**Exercise directions:**
Quote the entries word for word. Omit the pictures.

Source data
-*-*-

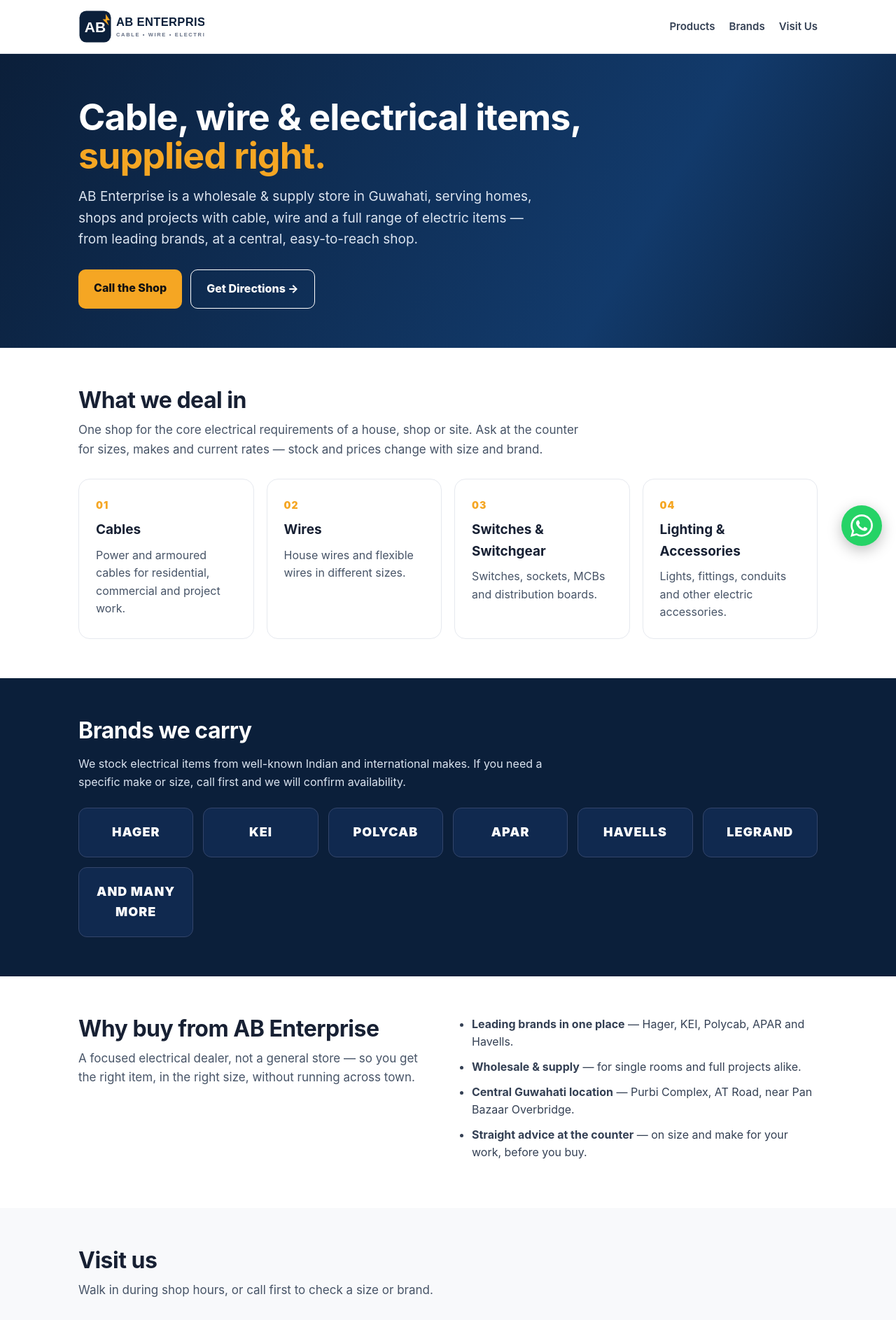
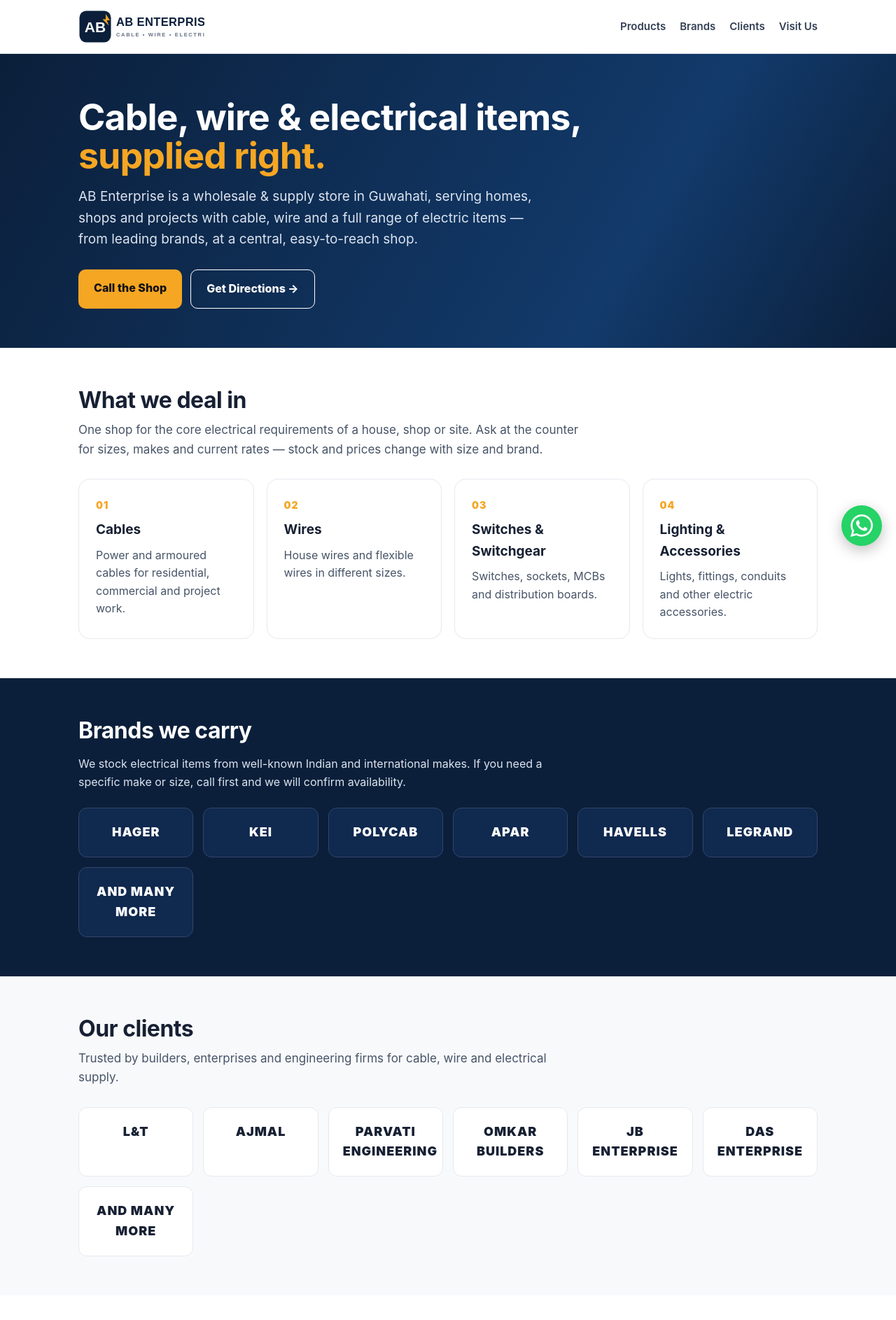
Before and after one commit to sauravhhh/ABEnterprise, a plain HTML site: page index.html in a window 1280 px wide. Shown: the top 1886 px of the page at 70% size. Drawn offline with Linux system fonts and the light colour scheme.

Commit message:
Add Clients section

```diff
--- a/index.html
+++ b/index.html
@@ -28,7 +28,7 @@
 <body>
 <header><div class="wrap">
 <a class="logo" href="#"><img src="logo.svg" alt="AB Enterprise logo" style="height:48px;width:auto"></a>
-<nav><a href="#products">Products</a><a href="#brands">Brands</a><a href="#visit">Visit Us</a></nav>
+<nav><a href="#products">Products</a><a href="#brands">Brands</a><a href="#clients">Clients</a><a href="#visit">Visit Us</a></nav>
 </div></header>
 
 <main>
@@ -51,6 +51,11 @@
 <section id="brands" class="brands-sec"><div class="wrap">
 <h2>Brands we carry</h2><p style="color:#dbe4f0;max-width:680px">We stock electrical items from well-known Indian and international makes. If you need a specific make or size, call first and we will confirm availability.</p>
 <div class="brands"><div class="brand">HAGER</div><div class="brand">KEI</div><div class="brand">POLYCAB</div><div class="brand">APAR</div><div class="brand">HAVELLS</div><div class="brand">LEGRAND</div><div class="brand">AND MANY MORE</div></div>
+</div></section>
+
+<section id="clients" style="background:#f8f9fb"><div class="wrap">
+<h2>Our clients</h2><p class="lead">Trusted by builders, enterprises and engineering firms for cable, wire and electrical supply.</p>
+<div class="brands" style="margin-top:24px"><div class="brand" style="background:#fff;color:#172033;border-color:#e6e9ef">L&amp;T</div><div class="brand" style="background:#fff;color:#172033;border-color:#e6e9ef">AJMAL</div><div class="brand" style="background:#fff;color:#172033;border-color:#e6e9ef">PARVATI ENGINEERING</div><div class="brand" style="background:#fff;color:#172033;border-color:#e6e9ef">OMKAR BUILDERS</div><div class="brand" style="background:#fff;color:#172033;border-color:#e6e9ef">JB ENTERPRISE</div><div class="brand" style="background:#fff;color:#172033;border-color:#e6e9ef">DAS ENTERPRISE</div><div class="brand" style="background:#fff;color:#172033;border-color:#e6e9ef">AND MANY MORE</div></div>
 </div></section>
 
 <section><div class="wrap"><div class="why">
```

-*-*-

**Solution below:**
Before and after one commit to sauravhhh/ABEnterprise, a plain HTML site: page index.html in a window 1280 px wide. Shown: the top 1886 px of the page at 70% size. Drawn offline with Linux system fonts and the light colour scheme.

Commit message:
Add Clients section

```diff
--- a/index.html
+++ b/index.html
@@ -28,7 +28,7 @@
 <body>
 <header><div class="wrap">
 <a class="logo" href="#"><img src="logo.svg" alt="AB Enterprise logo" style="height:48px;width:auto"></a>
-<nav><a href="#products">Products</a><a href="#brands">Brands</a><a href="#visit">Visit Us</a></nav>
+<nav><a href="#products">Products</a><a href="#brands">Brands</a><a href="#clients">Clients</a><a href="#visit">Visit Us</a></nav>
 </div></header>
 
 <main>
@@ -51,6 +51,11 @@
 <section id="brands" class="brands-sec"><div class="wrap">
 <h2>Brands we carry</h2><p style="color:#dbe4f0;max-width:680px">We stock electrical items from well-known Indian and international makes. If you need a specific make or size, call first and we will confirm availability.</p>
 <div class="brands"><div class="brand">HAGER</div><div class="brand">KEI</div><div class="brand">POLYCAB</div><div class="brand">APAR</div><div class="brand">HAVELLS</div><div class="brand">LEGRAND</div><div class="brand">AND MANY MORE</div></div>
+</div></section>
+
+<section id="clients" style="background:#f8f9fb"><div class="wrap">
+<h2>Our clients</h2><p class="lead">Trusted by builders, enterprises and engineering firms for cable, wire and electrical supply.</p>
+<div class="brands" style="margin-top:24px"><div class="brand" style="background:#fff;color:#172033;border-color:#e6e9ef">L&amp;T</div><div class="brand" style="background:#fff;color:#172033;border-color:#e6e9ef">AJMAL</div><div class="brand" style="background:#fff;color:#172033;border-color:#e6e9ef">PARVATI ENGINEERING</div><div class="brand" style="background:#fff;color:#172033;border-color:#e6e9ef">OMKAR BUILDERS</div><div class="brand" style="background:#fff;color:#172033;border-color:#e6e9ef">JB ENTERPRISE</div><div class="brand" style="background:#fff;color:#172033;border-color:#e6e9ef">DAS ENTERPRISE</div><div class="brand" style="background:#fff;color:#172033;border-color:#e6e9ef">AND MANY MORE</div></div>
 </div></section>
 
 <section><div class="wrap"><div class="why">
```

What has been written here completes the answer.